By way of clarification, a 'forward only iterator' means a pointer or index or other mechanism that allows every node to be visited in a pre-defined order, but does not allow reversing or random access. This is the commonest way to traverse trees, and probably what you're already doing.

With two of these and a single temporary you can implement an in-place sort. The first (outer) iterator does a single pass from start to end and taking out one value each time. The second (inner) does multiple passes from beginning to outer iterator, first finding where to put the value that was removed, and then shuffling the remaining values down. That's an insertion sort (but quite similar to a bubble sort). It's probably 5-10 lines of code, depending on language.

• I am not getting your algorithm . Can you explain the term "forward-only iterator" and how this "forward only iteration " traverse the tree ? Aug 14, 2014 at 16:50
• @sdream I think his idea is basically the equivalence of: [1] Having a visitor that visits each node BFS style. [2] Keep a tmp value that holds the lowest value that has been seen [3] Find the min value in the tree that is greater than tmp [4] swap the min value with the value currently has in the visitor's node [5] move the visitor to next node [6] update the tmp value [7] repeat finding new min value that is greater than new tmp, don't forget to skip over nodes already visited by BFS visitor. Aug 14, 2014 at 17:26
• @sdream: See edit. Aug 15, 2014 at 5:54
• @randomA: Right idea, wrong algorithm. See edit. But yours might work too. Aug 15, 2014 at 5:55

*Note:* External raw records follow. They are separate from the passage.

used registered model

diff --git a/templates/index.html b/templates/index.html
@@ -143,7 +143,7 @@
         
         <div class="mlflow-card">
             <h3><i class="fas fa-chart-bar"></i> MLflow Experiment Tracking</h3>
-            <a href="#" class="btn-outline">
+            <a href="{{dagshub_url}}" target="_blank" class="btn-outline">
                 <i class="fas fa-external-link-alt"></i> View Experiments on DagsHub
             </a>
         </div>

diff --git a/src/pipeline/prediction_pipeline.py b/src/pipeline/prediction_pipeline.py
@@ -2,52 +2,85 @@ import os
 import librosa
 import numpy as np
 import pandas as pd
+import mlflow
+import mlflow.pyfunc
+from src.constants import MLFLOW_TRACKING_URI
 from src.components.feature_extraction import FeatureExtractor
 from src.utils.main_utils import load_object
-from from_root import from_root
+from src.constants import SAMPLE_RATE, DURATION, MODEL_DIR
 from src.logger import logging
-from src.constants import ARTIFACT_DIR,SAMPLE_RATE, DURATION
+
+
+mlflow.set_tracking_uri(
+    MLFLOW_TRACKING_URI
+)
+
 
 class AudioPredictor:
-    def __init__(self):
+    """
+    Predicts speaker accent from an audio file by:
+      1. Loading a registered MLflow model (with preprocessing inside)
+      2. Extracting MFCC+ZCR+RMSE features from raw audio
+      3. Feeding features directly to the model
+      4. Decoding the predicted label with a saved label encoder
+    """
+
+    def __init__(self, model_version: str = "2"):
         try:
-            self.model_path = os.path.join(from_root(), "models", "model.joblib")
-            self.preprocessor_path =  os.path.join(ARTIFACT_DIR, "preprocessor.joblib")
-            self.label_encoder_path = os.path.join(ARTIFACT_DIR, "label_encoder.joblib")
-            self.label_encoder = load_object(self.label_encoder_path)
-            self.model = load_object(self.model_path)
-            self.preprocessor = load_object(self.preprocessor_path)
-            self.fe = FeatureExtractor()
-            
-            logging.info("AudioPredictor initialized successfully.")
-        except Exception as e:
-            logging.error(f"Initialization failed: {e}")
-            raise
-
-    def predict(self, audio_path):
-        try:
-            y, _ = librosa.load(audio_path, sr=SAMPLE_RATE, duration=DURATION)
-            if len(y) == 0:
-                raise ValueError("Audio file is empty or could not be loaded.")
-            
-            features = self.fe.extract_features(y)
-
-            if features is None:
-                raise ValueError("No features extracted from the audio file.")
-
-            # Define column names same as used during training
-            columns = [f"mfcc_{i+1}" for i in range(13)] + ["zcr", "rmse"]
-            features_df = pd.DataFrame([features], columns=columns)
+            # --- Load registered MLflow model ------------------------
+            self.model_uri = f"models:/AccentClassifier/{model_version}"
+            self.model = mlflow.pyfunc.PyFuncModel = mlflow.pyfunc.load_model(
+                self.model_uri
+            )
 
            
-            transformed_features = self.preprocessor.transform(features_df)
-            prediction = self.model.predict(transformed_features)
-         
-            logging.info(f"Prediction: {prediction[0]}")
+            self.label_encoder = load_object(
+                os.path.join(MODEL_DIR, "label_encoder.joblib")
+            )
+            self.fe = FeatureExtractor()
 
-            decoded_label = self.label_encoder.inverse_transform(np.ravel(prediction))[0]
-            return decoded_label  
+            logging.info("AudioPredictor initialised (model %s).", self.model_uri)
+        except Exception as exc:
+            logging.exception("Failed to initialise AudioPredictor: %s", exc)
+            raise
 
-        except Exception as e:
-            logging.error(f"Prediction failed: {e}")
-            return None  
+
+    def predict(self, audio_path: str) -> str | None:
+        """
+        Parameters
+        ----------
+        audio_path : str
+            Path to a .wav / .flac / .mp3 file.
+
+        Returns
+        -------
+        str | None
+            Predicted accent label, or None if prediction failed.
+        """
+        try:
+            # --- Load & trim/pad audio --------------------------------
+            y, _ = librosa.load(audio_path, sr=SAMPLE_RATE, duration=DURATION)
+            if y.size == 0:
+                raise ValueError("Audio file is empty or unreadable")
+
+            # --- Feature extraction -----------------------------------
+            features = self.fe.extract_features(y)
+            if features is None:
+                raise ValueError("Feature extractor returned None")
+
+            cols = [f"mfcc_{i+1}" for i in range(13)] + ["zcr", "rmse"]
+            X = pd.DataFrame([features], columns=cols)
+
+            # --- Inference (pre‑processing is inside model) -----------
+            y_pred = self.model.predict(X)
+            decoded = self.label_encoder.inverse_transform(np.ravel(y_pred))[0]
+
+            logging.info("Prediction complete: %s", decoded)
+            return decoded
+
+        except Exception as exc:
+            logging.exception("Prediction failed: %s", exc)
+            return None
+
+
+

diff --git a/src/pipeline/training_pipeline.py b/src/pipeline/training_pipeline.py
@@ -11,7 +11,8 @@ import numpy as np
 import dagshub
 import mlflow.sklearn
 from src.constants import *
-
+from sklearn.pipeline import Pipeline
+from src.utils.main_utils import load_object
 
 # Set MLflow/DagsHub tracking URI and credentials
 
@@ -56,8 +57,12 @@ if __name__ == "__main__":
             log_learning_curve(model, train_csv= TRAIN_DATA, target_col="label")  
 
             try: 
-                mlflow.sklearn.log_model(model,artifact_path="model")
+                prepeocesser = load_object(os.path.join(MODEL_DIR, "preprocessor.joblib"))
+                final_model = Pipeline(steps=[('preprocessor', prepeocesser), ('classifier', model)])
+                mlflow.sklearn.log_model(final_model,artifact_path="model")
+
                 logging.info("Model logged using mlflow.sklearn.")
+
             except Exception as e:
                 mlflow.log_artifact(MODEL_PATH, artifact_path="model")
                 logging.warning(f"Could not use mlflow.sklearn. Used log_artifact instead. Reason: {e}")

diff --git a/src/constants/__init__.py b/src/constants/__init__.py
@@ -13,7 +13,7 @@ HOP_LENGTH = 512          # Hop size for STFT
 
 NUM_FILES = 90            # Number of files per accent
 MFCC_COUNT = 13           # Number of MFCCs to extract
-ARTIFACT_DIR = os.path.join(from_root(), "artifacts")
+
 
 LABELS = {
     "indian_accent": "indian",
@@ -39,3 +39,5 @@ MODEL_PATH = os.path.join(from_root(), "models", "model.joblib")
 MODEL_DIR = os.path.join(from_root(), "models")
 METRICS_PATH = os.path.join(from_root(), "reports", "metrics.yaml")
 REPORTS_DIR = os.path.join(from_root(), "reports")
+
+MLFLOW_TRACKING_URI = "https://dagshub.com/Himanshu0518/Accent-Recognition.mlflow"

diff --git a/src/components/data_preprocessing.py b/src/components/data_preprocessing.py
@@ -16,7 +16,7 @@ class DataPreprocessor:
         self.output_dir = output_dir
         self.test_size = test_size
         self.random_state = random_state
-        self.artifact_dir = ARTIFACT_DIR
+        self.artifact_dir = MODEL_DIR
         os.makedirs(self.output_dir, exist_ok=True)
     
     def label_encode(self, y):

• @randomA: What you described is a Selection sort. Simple and often good enough, but Insertion sort is usually faster. Aug 16, 2014 at 7:34